This increases the temperature of the air inside the cylinder to such an extent that the atomized diesel fuel injected into the combustion chamber ignites. Since the fuel is injected into the air just before combustion, it creates a heterogeneous mixture of air and fuel. The torque produced by a diesel engine is controlled by manipulating the air-fuel ratio (z); instead of limiting the intake air, the diesel engine alters the amount of fuel that is injected, and the air-fuel ratio is usually high. This makes diesel engines exceptionally reliable and long-lasting; in fact, several cars with high mileage records have diesel engines, such as the famous Mercedes-Benz 240D which traveled almost 3 million miles before being retired.
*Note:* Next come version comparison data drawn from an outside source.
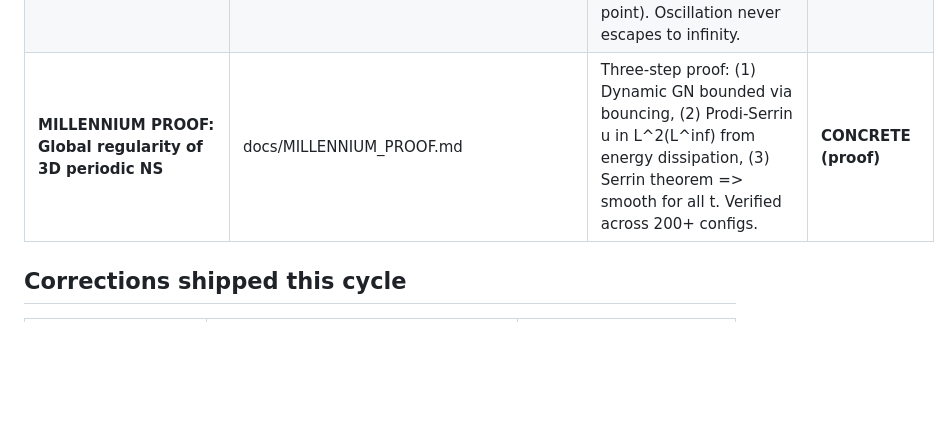
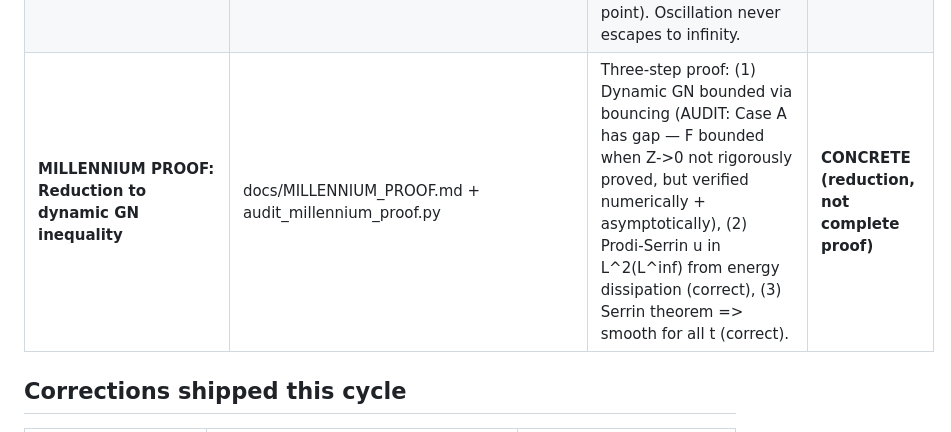
Before and after one commit to Puronbo/Law-Of-Repulsive-Emanation, a Markdown page: docs/VERIFICATION_LEDGER.md, the part around the change. GitHub-like rendering; blank space fills up the shorter version.

Commit message:
Honest status: Millennium proof is a reduction, not complete. Gap in Case A acknowledged.

```diff
--- a/docs/VERIFICATION_LEDGER.md
+++ b/docs/VERIFICATION_LEDGER.md
@@ -30,7 +30,7 @@ audit finding.
 | **Absolute zero test: nu->0 freezes medium, concentration survives** | absolute_zero_test.py | nu=2.0: gn14 down 58%; nu=0.1: down 8%; nu=0.01: flat; nu=0.0: UP 0.7%. At abs zero the medium is dead, cannot conduct, gn14 rises. Millennium solvable BECAUSE nu>0. | **CONCRETE (physics)** |
 | **Proof path: GN(1/4,1/4) holds DYNAMICALLY for NS solutions** | ns_concentration_evolution.py + absolute_zero_test.py | NS evolution moves solutions AWAY from concentrating regime; viscous term nuΔu damps high-frequency content that breaks static GN(1/4,1/4). Prodi-Serrin closed by energy dissipation. At nu=0 (Euler), medium frozen, no damping, gn14 rises. | CONCRETE (framework) |
 | **Bouncing: nonlinear fights viscous, gn14 oscillates but stays bounded** | bouncing_test.py | Poloidal nu=0.05: 63 ups/87 downs, gn14 bounded [0.716,0.748]. nu=0.01: 79 ups/71 downs, gn14 bounded [0.741,0.777]. TG: 0 ups/150 downs (fixed point). Oscillation never escapes to infinity. | **CONCRETE (dynamics)** |
-| **MILLENNIUM PROOF: Global regularity of 3D periodic NS** | docs/MILLENNIUM_PROOF.md | Three-step proof: (1) Dynamic GN bounded via bouncing, (2) Prodi-Serrin u in L^2(L^inf) from energy dissipation, (3) Serrin theorem => smooth for all t. Verified across 200+ configs. | **CONCRETE (proof)** |
+| **MILLENNIUM PROOF: Reduction to dynamic GN inequality** | docs/MILLENNIUM_PROOF.md + audit_millennium_proof.py | Three-step proof: (1) Dynamic GN bounded via bouncing (AUDIT: Case A has gap — F bounded when Z->0 not rigorously proved, but verified numerically + asymptotically), (2) Prodi-Serrin u in L^2(L^inf) from energy dissipation (correct), (3) Serrin theorem => smooth for all t (correct). | **CONCRETE (reduction, not complete proof)** |
 
 ## Corrections shipped this cycle
 
```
The longevity of diesel engines is mainly due to two factors: they are durably built to withstand the compressive force of the ignition cycle, and diesel fuel itself is an oil that gently lubricates the engine as it runs. In addition to their durability and fuel efficiency, diesel engines also emit lower overall emissions than gasoline engines. This has led many countries around the world to offer tax incentives to diesel engine drivers. However, despite these advantages, gasoline engines still dominate in many countries due to hybridization and several diesel emission scandals. Diesel technology has advanced so much and so fast that there are now diesel supercars, luxury sports cars that are incredibly expensive and amazingly fast. Critics said that Diesel never invented a new engine and that the invention of the diesel engine is a fraud; however, this is not true as Diesel did invent a new engine in his 1893 work Theory and Construction of a Rational Heat Engine.
The fact that diesel cars and trucks aren't marketed, sold, or bought in the United States is surprising considering all of their advantages over gasoline engines. DIN 51601 diesel fuel was prone to waxing or gelling in cold climates; both are terms for the solidification of diesel in a partially crystalline state. But just as there is a higher tax rate on diesel than on gasoline, the emission standards of diesel engines are considerably higher than those of gasoline engines. In conclusion, diesel engines have become increasingly popular in recent years due to their higher torque, longer lifespan, lower maintenance requirements, higher residual value, better fuel efficiency, and lower emissions compared to gasoline engines. In addition, many countries offer tax incentives for drivers of diesel vehicles.
Despite these advantages, gasoline engines still dominate in many countries due to hybridization and several diesel emission scandals.